Kubiak, 52, was fired in early December with the Texans — a popular preseason Super Bowl pick — having lost 11 of their first 13 games. He went 62-64 at the helm of the Texans and led them to the playoffs twice. A little more than a month before his dismissal, Kubiak suffered a transient ischemic attack, or "mini-stroke," during a Nov. 3 game against the Indianapolis Colts.

Kubiak, who interviewed for the Lions' head coaching vacancy, said he started to feel like himself again late last season. He called Monday, during which he slipped on a black Ravens pullover before the news conference, the "best day I've had in two months."

"As [Harbaugh] continued to talk about what he wanted, that's what I want to be a part of," Kubiak said. "I just want to win and be successful in this league and enjoy coaching, enjoy teaching. So I'm just glad things worked out."

Dennison, a 20-year coaching veteran who has served as offensive coordinator of the Broncos (2006-08) and Texans (2010-13), had spoken to Harbaugh early in the process about a potential position. But only in recent days did the idea of pairing him with Kubiak as offensive coaches gain traction with the Ravens. Kubiak conceded that he first spoke to Harbaugh only in "the last few days."

In an interview with the team's official website last week, Harbaugh mentioned Hostler, Shanahan, former Lions offensive coordinator Scott Linehan and Pittsburgh Steelers running back coach Kirby Wilson as some of his top candidates for the position.

But Linehan didn't get a second interview, and Wilson was informed on Saturday that the Ravens were prepared to go in another direction. According to multiple sources, that direction was either Hostler or Shanahan. Hostler, Harbaugh's wide receivers coach for the entirety of his tenure, was perceived as the favorite because of his close relationship with Flacco and his success grooming some of the organization's young receivers.
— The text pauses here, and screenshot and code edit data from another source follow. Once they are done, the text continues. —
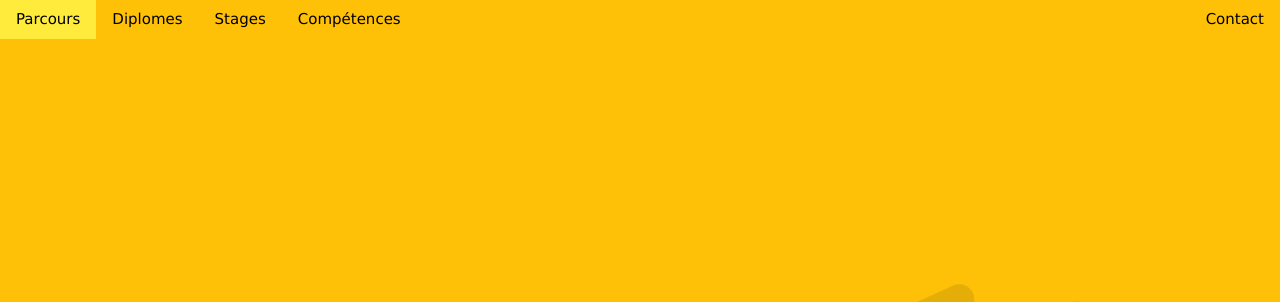
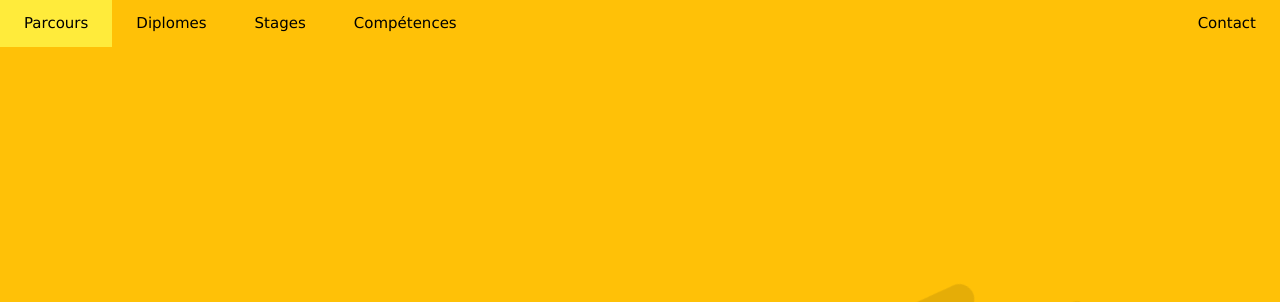
Before and after one commit to Meidi-Agd/Portfolio, a plain HTML site: page index.html in a window 1280 px wide. Shown: the top 302 px of the page. Drawn offline with nearby package versions, Linux system fonts and the light colour scheme.

Commit message:
update nav

```diff
--- a/index.html
+++ b/index.html
@@ -24,11 +24,11 @@
 <body class="w3-amber w3-display-container">
     <!-- ************ NAVIGUATEUR ************ -->
     <section class="w3-bar w3-display-container w3-animate-top nav">
-        <a href="#parcours" class="w3-bar-item w3-button w3-hover-yellow w3-mobile">Parcours</a>
-        <a href="#diplomes" class="w3-bar-item w3-button w3-hover-yellow w3-mobile">Diplomes</a>
-        <a href="#stages" class="w3-bar-item w3-button w3-hover-yellow w3-mobile">Stages</a>
-        <a href="#competence" class="w3-bar-item w3-button w3-hover-yellow w3-mobile">Compétences</a>
-        <a href="#contact" class="w3-bar-item w3-button w3-hover-yellow w3-right w3-mobile">Contact</a>
+        <a href="#parcours" class="w3-bar-item w3-button w3-hover-yellow w3-mobile w3-padding-large">Parcours</a>
+        <a href="#diplomes" class="w3-bar-item w3-button w3-hover-yellow w3-mobile w3-padding-large">Diplomes</a>
+        <a href="#stages" class="w3-bar-item w3-button w3-hover-yellow w3-mobile w3-padding-large">Stages</a>
+        <a href="#competence" class="w3-bar-item w3-button w3-hover-yellow w3-mobile w3-padding-large">Compétences</a>
+        <a href="#contact" class="w3-bar-item w3-button w3-hover-yellow w3-right w3-mobile w3-padding-large">Contact</a>
     </section>
 
     <!-- ************ PREMIERE PAGE ************ -->
```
However, the plan apparently changed at some point over the weekend, leading to Kubiak and Dennison's trip into Baltimore. Harbaugh acknowledged that he spoke to owner Steve Bisciotti about the decision, but he denied that the hiring was ordered from the top.


"Of course, Gary Kubiak was on the list from the beginning, but within the last week, it became apparent that this had a chance to be a fit for both coach and for the Ravens," Harbaugh said.

Kubiak and Dennison, who were teammates on the Broncos, are now tasked with fixing an offense that finished 29th in the NFL in yards per game and 25th in points. Joe Flacco threw a franchise-record 22 interceptions and didn't resemble the quarterback who threw 11 touchdowns and no interceptions during the Ravens' stunning Super Bowl run last season. The running game also finished last in the NFL in yards per carry (3.1) and had the lowest output in franchise history.

Kubiak said everything would start with "being physical, regardless of which position you play." He acknowledged that he already had spoken to Flacco and that he looked forward to sitting down with him to discuss the direction of the offense. Kubiak will be Flacco's third offensive coordinator in the past 13 months, and Dennison will be his fourth quarterback coach in his six NFL seasons.

"It's our job to find the things that Joe is comfortable with and to make him as successful as we possibly can," Kubiak said. "He's a championship quarterback, and that's all you can ask for as a coach in this league."

As he went through the interview process and reviewed Kubiak and Dennison's candidacy, Harbaugh said the Texans' offense in past seasons "looks, in a lot of ways, like we want to look."

"We talked about this, too," Harbaugh said. "It's not going to be the Texans' offense or the Broncos' offense or anybody else's offense. It's going to be the Ravens'. It's going to look like Baltimore wants it to look. It's going to be rugged, it's going to be rough, it's going to be tough, physical, downhill, precise — passing game and running game. That's what we are looking to become."